|Robin Ventura is having a good first season as manager.|
Not a bad season so far for a team whose general manager at one point during the winter used the word "rebuilding" to describe its status and his approach.
There is credit to be spread around, and some of it should go to Robin Ventura, the truly rookie manager of the Pale Hose.
Ventura's selection to succeed Ozzie Guillen raised eyebrows because he had not managed a team on any level. Nor had he been a coach. A successful player, absolutely— Ventura may be the best third baseman in franchise history — but making such a man the dugout boss without an intervening training period has long been regarded as a discredited approach.
I'm not aware of any specific change in on-field strategy or tactics between Guillen and Ventura. There is, however, an obvious difference in public persona. Ventura projects a aura of quiet professionalism. There is nothing quiet about Guillen.
|Manny Acta and the Cleveland Indians have seen|
enough of Derek Lowe.
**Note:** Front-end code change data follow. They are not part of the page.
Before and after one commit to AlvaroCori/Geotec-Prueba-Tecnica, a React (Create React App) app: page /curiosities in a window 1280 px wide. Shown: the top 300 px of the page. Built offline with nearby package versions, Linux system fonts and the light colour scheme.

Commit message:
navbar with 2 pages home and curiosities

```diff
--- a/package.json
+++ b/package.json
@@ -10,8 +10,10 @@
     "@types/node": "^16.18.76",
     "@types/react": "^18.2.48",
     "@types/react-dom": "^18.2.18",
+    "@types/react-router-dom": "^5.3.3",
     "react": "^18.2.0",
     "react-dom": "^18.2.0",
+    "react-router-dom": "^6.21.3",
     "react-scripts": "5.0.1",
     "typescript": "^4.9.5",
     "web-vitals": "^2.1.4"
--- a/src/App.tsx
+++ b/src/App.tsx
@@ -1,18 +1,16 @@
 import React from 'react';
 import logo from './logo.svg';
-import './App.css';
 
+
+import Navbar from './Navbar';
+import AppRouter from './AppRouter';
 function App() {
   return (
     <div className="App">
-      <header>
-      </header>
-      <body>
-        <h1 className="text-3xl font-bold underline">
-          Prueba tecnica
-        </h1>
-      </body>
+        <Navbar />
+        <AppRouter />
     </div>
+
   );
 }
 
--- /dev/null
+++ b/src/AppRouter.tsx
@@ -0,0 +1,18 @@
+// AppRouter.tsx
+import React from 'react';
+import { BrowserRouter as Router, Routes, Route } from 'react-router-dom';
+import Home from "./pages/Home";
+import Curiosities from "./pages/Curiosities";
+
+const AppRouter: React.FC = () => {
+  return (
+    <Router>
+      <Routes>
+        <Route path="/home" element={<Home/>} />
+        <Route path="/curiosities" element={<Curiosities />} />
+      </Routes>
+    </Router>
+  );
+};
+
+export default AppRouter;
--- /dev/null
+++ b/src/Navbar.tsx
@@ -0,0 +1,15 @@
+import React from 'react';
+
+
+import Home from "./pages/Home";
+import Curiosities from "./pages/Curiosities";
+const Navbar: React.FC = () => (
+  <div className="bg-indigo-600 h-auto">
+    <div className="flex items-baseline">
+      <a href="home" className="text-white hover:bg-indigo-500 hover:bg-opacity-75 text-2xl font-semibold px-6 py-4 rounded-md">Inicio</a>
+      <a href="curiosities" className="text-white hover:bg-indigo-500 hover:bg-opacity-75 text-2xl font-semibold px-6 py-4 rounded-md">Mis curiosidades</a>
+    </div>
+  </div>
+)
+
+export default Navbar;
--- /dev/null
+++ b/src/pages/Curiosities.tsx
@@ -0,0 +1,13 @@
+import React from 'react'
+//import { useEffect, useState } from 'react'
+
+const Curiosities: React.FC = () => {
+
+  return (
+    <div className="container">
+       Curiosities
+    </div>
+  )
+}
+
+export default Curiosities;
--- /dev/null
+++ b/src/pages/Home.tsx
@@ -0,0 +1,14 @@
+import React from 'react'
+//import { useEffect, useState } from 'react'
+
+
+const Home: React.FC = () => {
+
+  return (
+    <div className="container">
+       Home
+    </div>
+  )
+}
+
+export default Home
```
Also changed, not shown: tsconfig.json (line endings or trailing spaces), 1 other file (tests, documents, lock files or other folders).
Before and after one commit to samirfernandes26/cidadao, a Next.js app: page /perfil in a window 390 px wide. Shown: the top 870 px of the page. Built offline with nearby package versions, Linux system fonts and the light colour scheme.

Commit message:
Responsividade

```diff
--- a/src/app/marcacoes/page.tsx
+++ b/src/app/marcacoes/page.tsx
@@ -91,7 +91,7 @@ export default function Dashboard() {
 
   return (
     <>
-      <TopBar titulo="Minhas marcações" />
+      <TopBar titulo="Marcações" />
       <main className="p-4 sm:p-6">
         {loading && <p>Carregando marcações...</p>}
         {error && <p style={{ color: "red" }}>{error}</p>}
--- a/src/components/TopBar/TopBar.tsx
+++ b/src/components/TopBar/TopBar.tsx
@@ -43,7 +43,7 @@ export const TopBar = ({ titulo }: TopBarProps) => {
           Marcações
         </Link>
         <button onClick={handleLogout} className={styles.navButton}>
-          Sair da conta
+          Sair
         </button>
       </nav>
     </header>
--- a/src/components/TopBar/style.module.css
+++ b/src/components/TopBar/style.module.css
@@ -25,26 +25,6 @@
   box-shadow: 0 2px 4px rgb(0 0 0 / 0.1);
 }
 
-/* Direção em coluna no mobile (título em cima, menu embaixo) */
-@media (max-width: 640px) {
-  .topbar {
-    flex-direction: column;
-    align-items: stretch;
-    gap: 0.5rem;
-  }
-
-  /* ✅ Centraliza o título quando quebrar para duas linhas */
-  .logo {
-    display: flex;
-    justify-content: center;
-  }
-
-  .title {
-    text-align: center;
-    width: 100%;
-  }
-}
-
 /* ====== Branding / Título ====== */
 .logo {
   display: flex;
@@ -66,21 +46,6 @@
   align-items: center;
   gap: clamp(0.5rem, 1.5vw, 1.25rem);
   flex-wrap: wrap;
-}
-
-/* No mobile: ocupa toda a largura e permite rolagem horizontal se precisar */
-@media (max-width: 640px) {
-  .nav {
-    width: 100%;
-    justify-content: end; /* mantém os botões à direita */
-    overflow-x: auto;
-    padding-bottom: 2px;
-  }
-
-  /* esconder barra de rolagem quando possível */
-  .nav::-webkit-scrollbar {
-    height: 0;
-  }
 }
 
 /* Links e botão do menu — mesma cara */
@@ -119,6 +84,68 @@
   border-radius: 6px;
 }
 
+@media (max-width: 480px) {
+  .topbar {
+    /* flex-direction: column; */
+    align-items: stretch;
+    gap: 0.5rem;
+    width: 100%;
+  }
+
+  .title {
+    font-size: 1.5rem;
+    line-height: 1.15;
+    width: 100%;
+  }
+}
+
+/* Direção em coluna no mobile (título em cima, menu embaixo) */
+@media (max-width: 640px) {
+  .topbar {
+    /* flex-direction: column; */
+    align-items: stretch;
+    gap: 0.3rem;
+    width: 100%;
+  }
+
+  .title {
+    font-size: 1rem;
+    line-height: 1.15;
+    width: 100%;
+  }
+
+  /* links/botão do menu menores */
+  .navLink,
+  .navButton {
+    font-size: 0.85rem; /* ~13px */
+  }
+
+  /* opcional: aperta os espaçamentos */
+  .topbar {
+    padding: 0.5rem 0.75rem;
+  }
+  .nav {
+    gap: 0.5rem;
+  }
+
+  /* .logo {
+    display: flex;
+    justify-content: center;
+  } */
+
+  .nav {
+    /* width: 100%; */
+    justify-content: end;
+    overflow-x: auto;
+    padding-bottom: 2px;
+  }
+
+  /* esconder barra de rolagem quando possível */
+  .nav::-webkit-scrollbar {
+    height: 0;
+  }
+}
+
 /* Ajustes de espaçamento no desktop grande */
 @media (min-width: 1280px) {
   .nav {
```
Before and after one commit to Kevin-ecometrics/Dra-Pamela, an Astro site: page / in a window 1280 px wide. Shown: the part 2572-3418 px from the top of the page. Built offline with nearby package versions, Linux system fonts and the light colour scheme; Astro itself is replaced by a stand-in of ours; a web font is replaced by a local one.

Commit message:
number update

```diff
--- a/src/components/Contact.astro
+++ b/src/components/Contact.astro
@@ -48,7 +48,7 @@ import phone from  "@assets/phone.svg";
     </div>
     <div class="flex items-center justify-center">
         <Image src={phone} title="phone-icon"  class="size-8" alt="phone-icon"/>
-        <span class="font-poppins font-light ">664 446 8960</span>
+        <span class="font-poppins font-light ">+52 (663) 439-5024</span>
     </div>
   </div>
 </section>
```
Lowe is 39, and this may well be the end of his road; his strikeout rate this year is almost half his career norm, and his walk rate is nearly a career high.
Not many pitchers have led the league (in different seasons) in wins, saves and losses. Lowe has.
Lowe also holds this distinction: In 2004, he was the winning pitcher for the Red Sox in all three postseason series — Game Three of the division series against the Angels, Game Seven of the ALCS against the Yankees, Game Four of the World Series against St. Louis.
Answer to the Olympian question above: Brian Duensing, who pitched for Team USA in the Beijing Games in 2008. The Americans won the bronze medal in those games, the last with baseball or softball in the mix.